Sherlock had been gone for eight days, stolen away in the middle of the night.
John had waited three hours to call him in. That was an agreement between the two.
Mycroft had received six dozen photographs and fifteen videos, via text message, of his baby brother in various states of distress.
As far as he could discern, Sherlock had not been physically harmed. He had, however, been subjected to alternating sensory deprivation and overload. The first several photographs were of a man (thin, tall, scar on the ankle from where he'd been bitten by a dog in university; definitely Sherlock) with a thick black hood over his head, hands bound, sitting tall and arrogant as ever.
Hours later, Sherlock was curled on the floor.
The next morning, there was a video on Mycroft's phone of the younger man rocking in place, writhing to get out of his bonds, breathing heavily and whimpering.
(When he was nine years old, a group of neighborhood children - all older - told Sherlock that there was a mysterious noise coming from one of the large drainpipes they liked to hide in and smoke cigarettes. They complimented his intelligence, begged him for help, and of course he went in without a torch. They blocked up the open end. Sherlock was missing for ten hours, until he was found four miles away where another pipe was open-ended, hysterical and bleeding from his nose. He grabbed onto Mycroft and wouldn't let go for hours.)
It was the longest two minutes and fourteen seconds of Mycroft's life.
He exhausted every resource in his power into finding Sherlock, called in every favor he'd been owed since the beginning of his career, conjured veritable armies out of nowhere, and sent them all into the fray without a moment's though.
After four days in complete blackness and silence, Sherlock was strapped to a chair below three projectors, each one pointing at the walls around him. Video clips only fractions of a second long began playing at high speed, no patterns or loops to be spoken of, a cacophony of noise from a dozen different sources roaring from the speakers surrounding him, vents rigged to carry foul scents into the room, and Sherlock screamed. Blood spouted from his nose as he jerked against the restraints until his wrists bled too, crimson streaks running down the arms of the chair.
(He attempted to kill himself four times as a teenager. He referred to his depression, the pressing darkness, the sensation of being lost in the labyrinth of his own brilliant mind, as the Drainpipe. His own thoughts were full of screams. Every time he came clawing back to life, Mycroft was there, waiting, with his favorite book.
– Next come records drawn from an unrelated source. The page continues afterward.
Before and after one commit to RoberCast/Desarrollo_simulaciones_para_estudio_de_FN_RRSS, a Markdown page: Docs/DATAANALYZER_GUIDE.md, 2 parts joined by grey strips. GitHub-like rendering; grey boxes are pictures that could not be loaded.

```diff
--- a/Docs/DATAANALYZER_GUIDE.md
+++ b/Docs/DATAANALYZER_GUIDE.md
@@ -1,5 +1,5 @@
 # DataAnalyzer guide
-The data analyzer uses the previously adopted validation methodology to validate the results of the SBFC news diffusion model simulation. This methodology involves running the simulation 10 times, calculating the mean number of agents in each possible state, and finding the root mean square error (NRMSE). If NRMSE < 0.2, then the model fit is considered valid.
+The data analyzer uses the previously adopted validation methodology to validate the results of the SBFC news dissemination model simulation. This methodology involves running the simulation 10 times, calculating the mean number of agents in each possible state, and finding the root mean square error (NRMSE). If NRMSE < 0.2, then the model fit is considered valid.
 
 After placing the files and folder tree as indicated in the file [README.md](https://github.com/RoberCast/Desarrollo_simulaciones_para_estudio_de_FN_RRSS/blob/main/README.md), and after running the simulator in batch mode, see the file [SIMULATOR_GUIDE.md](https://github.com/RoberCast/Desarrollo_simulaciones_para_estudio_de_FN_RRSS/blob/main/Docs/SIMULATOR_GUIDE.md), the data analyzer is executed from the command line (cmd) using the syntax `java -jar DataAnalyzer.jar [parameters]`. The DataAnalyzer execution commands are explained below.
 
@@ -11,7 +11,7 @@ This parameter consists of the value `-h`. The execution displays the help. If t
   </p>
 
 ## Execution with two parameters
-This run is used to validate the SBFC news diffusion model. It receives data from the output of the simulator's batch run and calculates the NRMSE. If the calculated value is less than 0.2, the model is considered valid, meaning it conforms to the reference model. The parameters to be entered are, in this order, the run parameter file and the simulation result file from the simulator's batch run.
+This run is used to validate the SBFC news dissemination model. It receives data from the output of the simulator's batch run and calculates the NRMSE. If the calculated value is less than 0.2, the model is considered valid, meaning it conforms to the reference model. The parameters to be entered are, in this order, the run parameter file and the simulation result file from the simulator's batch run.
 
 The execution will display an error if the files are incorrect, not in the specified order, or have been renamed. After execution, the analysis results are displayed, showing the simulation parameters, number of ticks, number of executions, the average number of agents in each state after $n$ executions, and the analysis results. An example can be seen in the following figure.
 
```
They were never very enthusiastic attempts.)
Mycroft had never been so angry in his life. He paced his office endlessly; Sherlock would tease that he was finally getting some exercise, were he there. Jeannie watched him pace with a curious expression on her pretty face.
"I've never seen you looking so...well...alive, sir," she explained when he stopped to inquire.
He nearly sacked her on the spot.
Sherlock was found in the basement of an old cinema that was scheduled to be demolished in only a handful of hours, completely alone, with no trace of his kidnappers, though the whole affair reeked of Moriarty, of course.
(Would you find me? Would you kiss-a my eyes and lay me down to be born again?)
The police were on the scene first, Mycroft tailing in a close second. He shoved through the small mass of officers, ignoring their protests that "this is a crime scene!" as he spotted Gregory Lestrade half-carrying his brother from the building. Sherlock looked small and lost and about nine years old, blood staining his shirt, hair a tangled mess, legs shaking, clutching the DI like a lifeline until the brothers' eyes met.
It was the first time Mycroft had run in years.
Sherlock merely had to take a step away from Lestrade and fall forward before Mycroft was there to catch him, the younger man's wiry arms wrapping around his waist as though he were trying to squeeze blood from a stone. Sherlock clenched fistfuls of his jacket, knuckles pressing into his spine, thin (emaciated) body shaking almost violently so that the crown of his head was knocking him in the windpipe, holding him tighter, tighter, tighter until Mycroft thought he might burst from the relentless pressure.
He slipped to his knees on the dusty path to the cinema, holding his brother, and realized that the difficulty he had breathing was relief. The pain in his heart was joy. The pressure behind his eyes was the threat of tears.
(Mye, will you play with me? Mye, why is the sky blue? Mye, why does Mummy say fairies are real if she's never seen one? Mye, can I fly? Mye, how old do I have to be before I can go to the moon? Mye, you know it was murder too, don't you? Mye, explain the properties of sulfuric acid again. Mye, where's Daddy gone? Mye, what does it feel like to die? Mye, why am I so different? Mye, why am I so alone?
But you aren't all different, Sherlock, and you aren't alone. You have me.)
To those watching the embrace, it was difficult to tell who was comforting whom.
(Yes, I suppose I do.)